Friday, February 25, 2011
Using Alternative Methods for Pain Management
Here's the entire post :
Analysis of National Survey Shows CAM Use in People With Pain or Neurological ConditionsAccording to an analysis of the 2007 National Health Interview Survey, approximately 44 percent of American adults with pain or neurological conditions, compared to about 33 percent of people without those conditions, used complementary and alternative medicine (CAM) during the previous year. The analysis, published in the Journal of Neurology, also revealed that 51 percent of adults with these conditions did not talk to their health care provider about their CAM use.
Researchers examined common pain or neurological conditions: headaches, including migraines; memory loss; stroke; low-back pain spreading to the leg; seizures; and dementia. The most common CAM therapies used by people with these conditions were mind-body therapies (25 percent), such as deep breathing exercises, meditation, and yoga; biologically based therapies (21 percent), such as herbal therapies; manipulative and body-based therapies (19 percent), such as massage and chiropractic care; and alternative medical systems (4 percent).
Nearly 33 percent of respondents with pain or neurological conditions, compared to approximately 21 percent of respondents without those conditions, reported using CAM because of their health care provider’s recommendation. In addition, respondents with pain or neurological conditions indicated that they used CAM because conventional treatment did not work (20 percent vs. 10 percent) and was too expensive (9 percent vs. 4 percent).
These data offer more insight into the use of CAM by people with pain or neurological conditions. The researchers noted that this analysis demonstrates the need for more robust studies on the efficacy of CAM therapies for people with these conditions.

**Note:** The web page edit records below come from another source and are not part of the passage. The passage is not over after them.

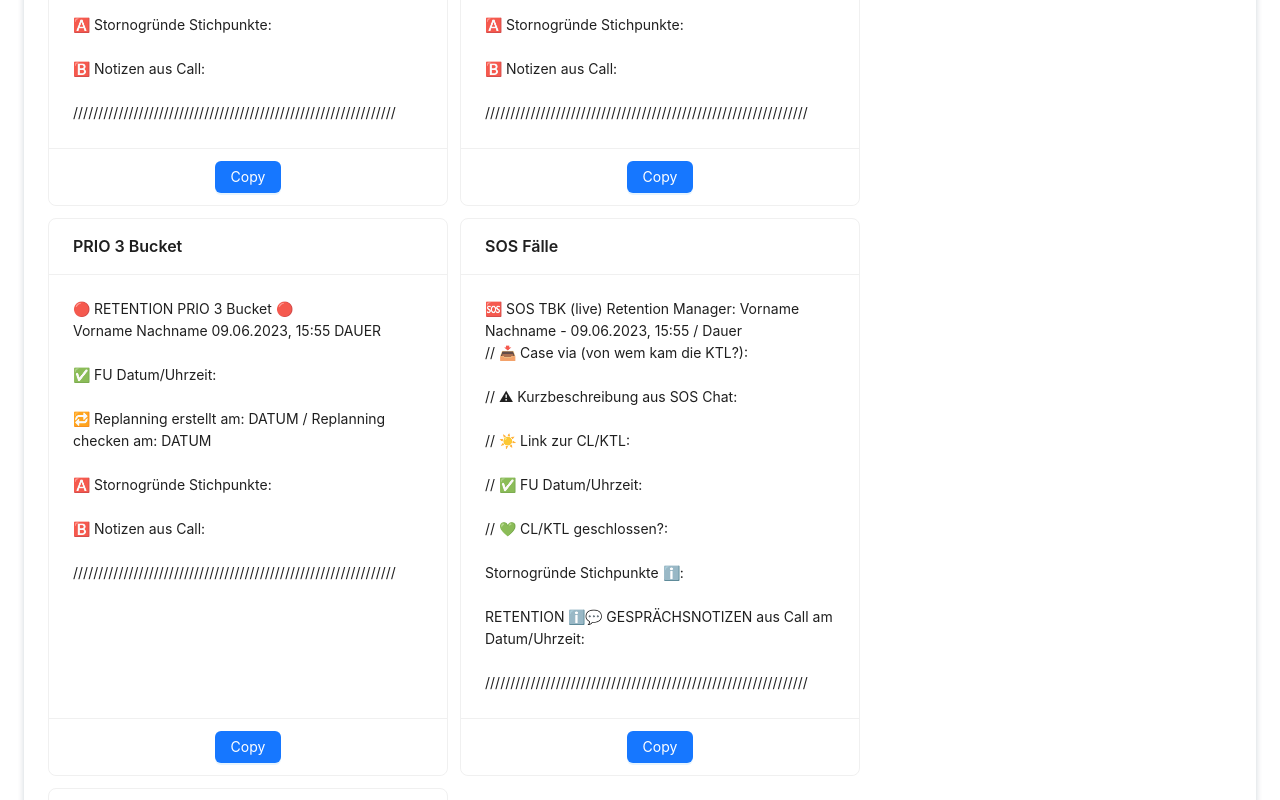
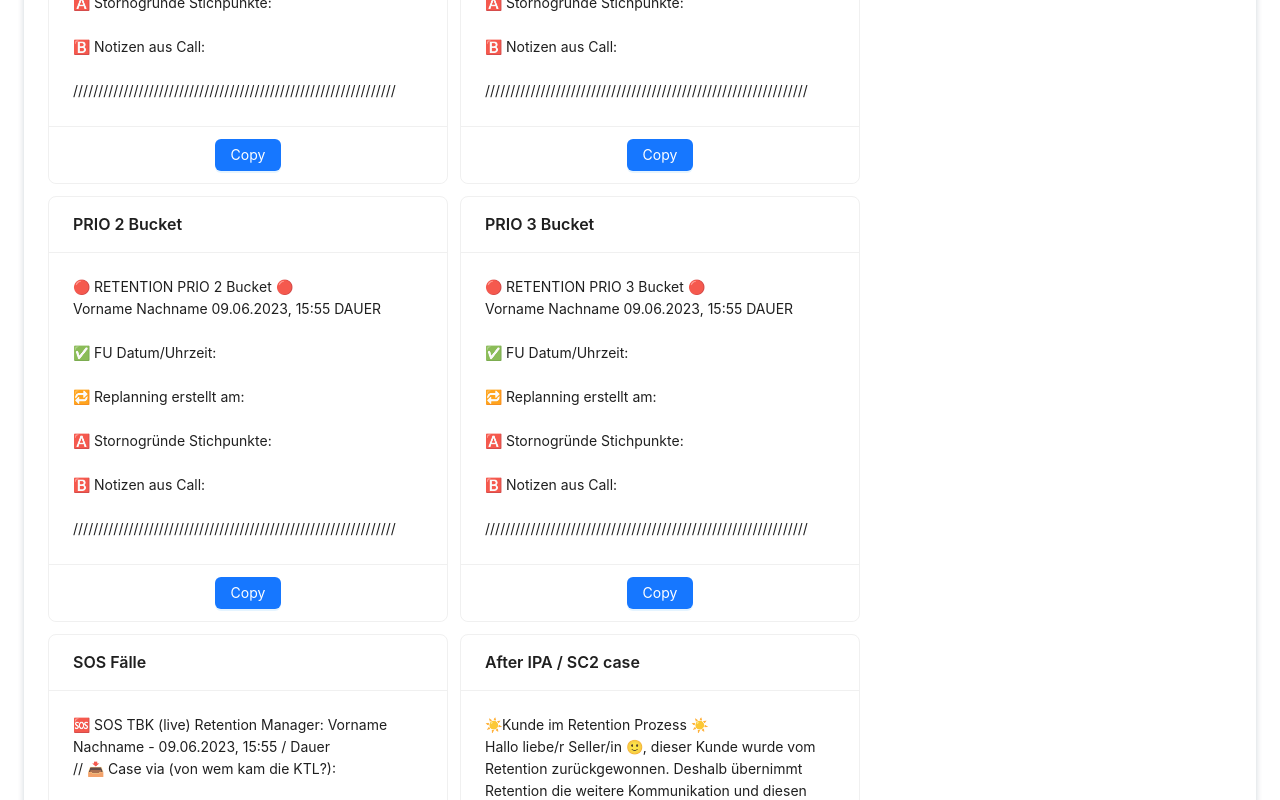
Before and after one commit to marcomuser/clippy, a React (Vite) app: page / in a window 1280 px wide. Shown: the part 960-1760 px from the top of the page. Built offline with nearby package versions, Linux system fonts and the light colour scheme.

Commit message:
Update CopyCards.tsx

```diff
--- a/src/components/CopyCards/CopyCards.tsx
+++ b/src/components/CopyCards/CopyCards.tsx
@@ -49,13 +49,29 @@ export const CopyCards = ({ form }: TProps) => {
         ////////////////////////////////////////////////////////////////
       </CopyCard>
 
+<CopyCard form={form} title="PRIO 1 Bucket">
+        🔴 RETENTION PRIO 1 Bucket 🔴 <br />
+        {firstName} {surname} {dateTime} DAUER
+        <br />
+        <br /> ✅ FU Datum/Uhrzeit:
+        <br />
+        <br /> 🔁 Replanning erstellt am:
+        <br />
+        <br />
+        🅰️ Stornogründe Stichpunkte: <br />
+        <br />
+        🅱️ Notizen aus Call: <br />
+        <br />
+        ////////////////////////////////////////////////////////////////
+      </CopyCard>
+
       <CopyCard form={form} title="PRIO 1.5 Bucket">
         🔴 RETENTION PRIO 1.5 Bucket 🔴 <br />
         {firstName} {surname} {dateTime} DAUER
         <br />
         <br /> ✅ FU Datum/Uhrzeit:
         <br />
-        <br /> 🔁 Replanning erstellt am: DATUM / Replanning checken am: DATUM
+        <br /> 🔁 Replanning erstellt am:
         <br />
         <br />
         🅰️ Stornogründe Stichpunkte: <br />
@@ -71,7 +87,7 @@ export const CopyCards = ({ form }: TProps) => {
         <br />
         <br /> ✅ FU Datum/Uhrzeit:
         <br />
-        <br /> 🔁 Replanning erstellt am: DATUM / Replanning checken am: DATUM
+        <br /> 🔁 Replanning erstellt am:
         <br />
         <br />
         🅰️ Stornogründe Stichpunkte: <br />
@@ -87,7 +103,7 @@ export const CopyCards = ({ form }: TProps) => {
         <br />
         <br /> ✅ FU Datum/Uhrzeit:
         <br />
-        <br /> 🔁 Replanning erstellt am: DATUM / Replanning checken am: DATUM
+        <br /> 🔁 Replanning erstellt am:
         <br />
         <br />
         🅰️ Stornogründe Stichpunkte: <br />
@@ -111,10 +127,10 @@ export const CopyCards = ({ form }: TProps) => {
         <br />
         <br /> // 💚 CL/KTL geschlossen?:
         <br />
-        <br /> Stornogründe Stichpunkte ℹ️:
+        <br /> 🅰️ Stornogründe Stichpunkte:
         <br />
         <br />
-        RETENTION ℹ️💬 GESPRÄCHSNOTIZEN aus Call am Datum/Uhrzeit:
+        RETENTION 🅱️ Notizen aus Call:
         <br />
         <br />
         ////////////////////////////////////////////////////////////////
@@ -127,8 +143,7 @@ export const CopyCards = ({ form }: TProps) => {
         zurückgewonnen. Deshalb übernimmt Retention die weitere Kommunikation
         und diesen SC2, samt Terminierung. Wärst du so freundlich und gehst zum
         Wohle des Kunden bei Rückfragen bitte zuerst auf deine/n TL zu, bevor du
-        den Kunden kontaktierst? Dein/e TL ist herzlich eingeladen sich bei Luka
-        Araguas zu melden, falls es Fragen gibt.
+        den Kunden kontaktierst? Dein/e TL ist herzlich eingeladen sich beim Retention Lead zu melden, falls es Fragen gibt.
         <br />
         Vielen Dank und liebe Grüße {firstName} {surname}, {dateTime}
       </CopyCard>
```
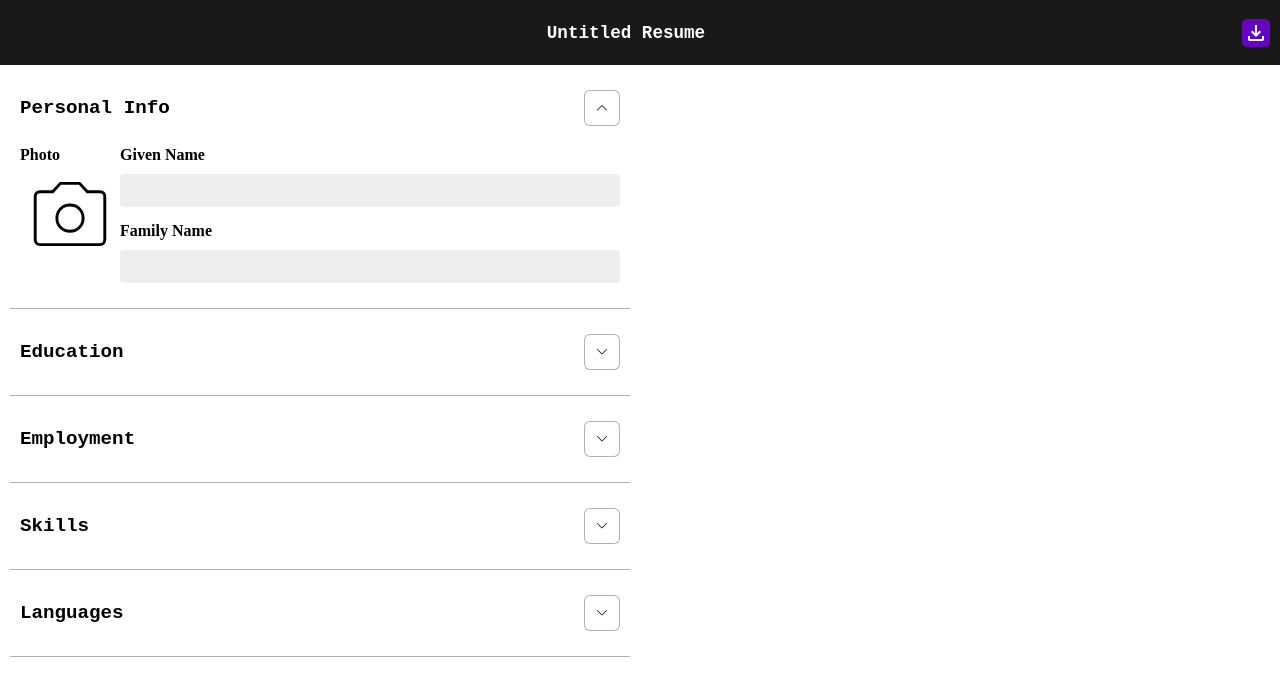
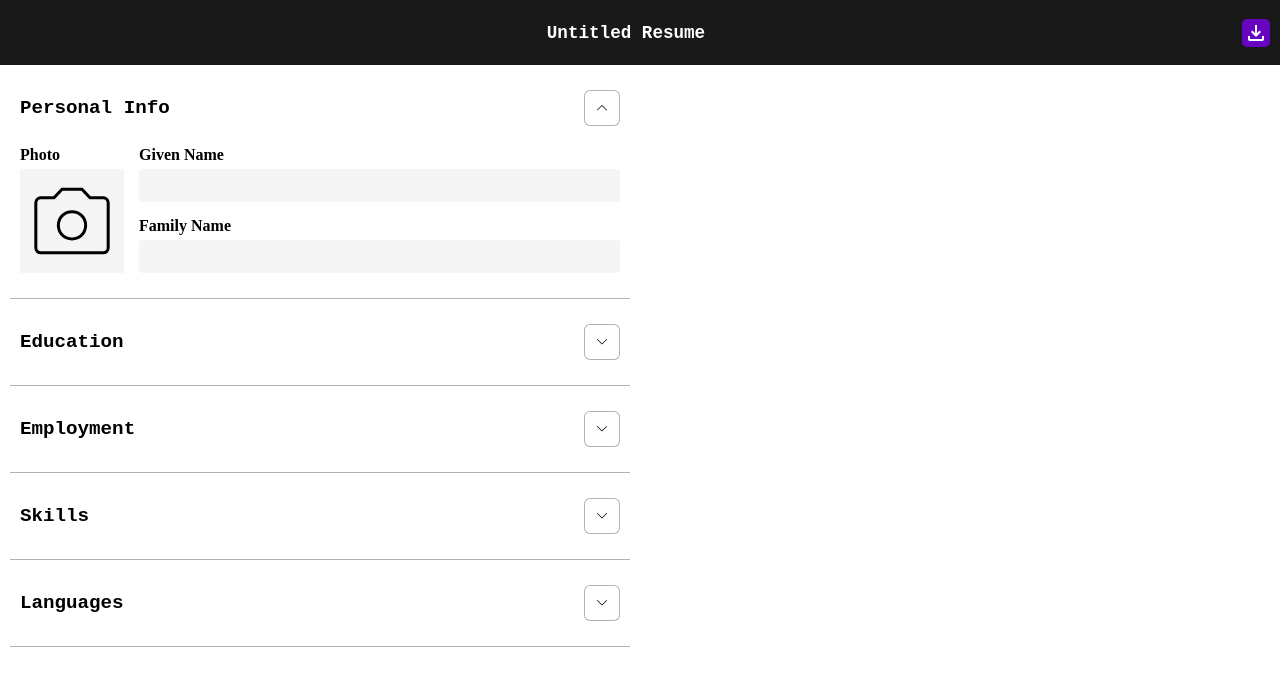
Before and after one commit to LukBlan/cv-application, a React (Vite) app: page / in a window 1280 px wide. Both pictures are taken after a click on the button 602 px from the left and 108 px from the top of the page. Shown: the top 696 px of the page. Built offline with nearby package versions, Linux system fonts and the light colour scheme.

Commit message:
Change user image size on layout

```diff
--- a/src/components/PersonalInfoTab.jsx
+++ b/src/components/PersonalInfoTab.jsx
@@ -1,7 +1,7 @@
 function PersonalInfoTab() {
   return (
     <div className="personal-info-tab-section">
-      <div>
+      <div className="add-image-section">
         <p>Photo</p>
         <img className="user-image" src="/img/camera.svg" alt="" />
       </div>
--- a/src/styles.css
+++ b/src/styles.css
@@ -6,6 +6,8 @@
 
 :root {
   --option-button-color: #6704c2;
+  --gray-scale-0: #f5f5f5;
+  --gap-small: 5px;
 }
 
 html, body, #root {
@@ -92,11 +94,12 @@ input::placeholder {
 
 .personal-info-tab-section {
   display: grid;
+  gap: 15px;
 }
 
 .input-section {
   display: grid;
-  gap: 10px;
+  gap: var(--gap-small);
 }
 
 .input-section input {
@@ -104,7 +107,7 @@ input::placeholder {
   border: 1px solid transparent;
   border-radius: 4px;
   padding: 8px;
-  background-color: #eee;
+  background-color: var(--gray-scale-0);
 }
 
 .input-section input:focus {
@@ -136,8 +139,16 @@ input::placeholder {
   overflow: auto;
 }
 
+.add-image-section {
+  display: grid;
+  grid-template-rows: min-content 1fr;
+  gap: var(--gap-small);
+}
+
 .user-image {
-  min-width: 100px;
+  background-color: var(--gray-scale-0);
+  height: 100%;
+  min-height: 100px;
 }
 
 /* Buttons */
```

- Wells RE, Phillips RS, Schachter SC, et al. Complementary and alternative medicine use among U.S. adults with common neurological conditions. Journal of Neurology. 2010;257:1822–1831.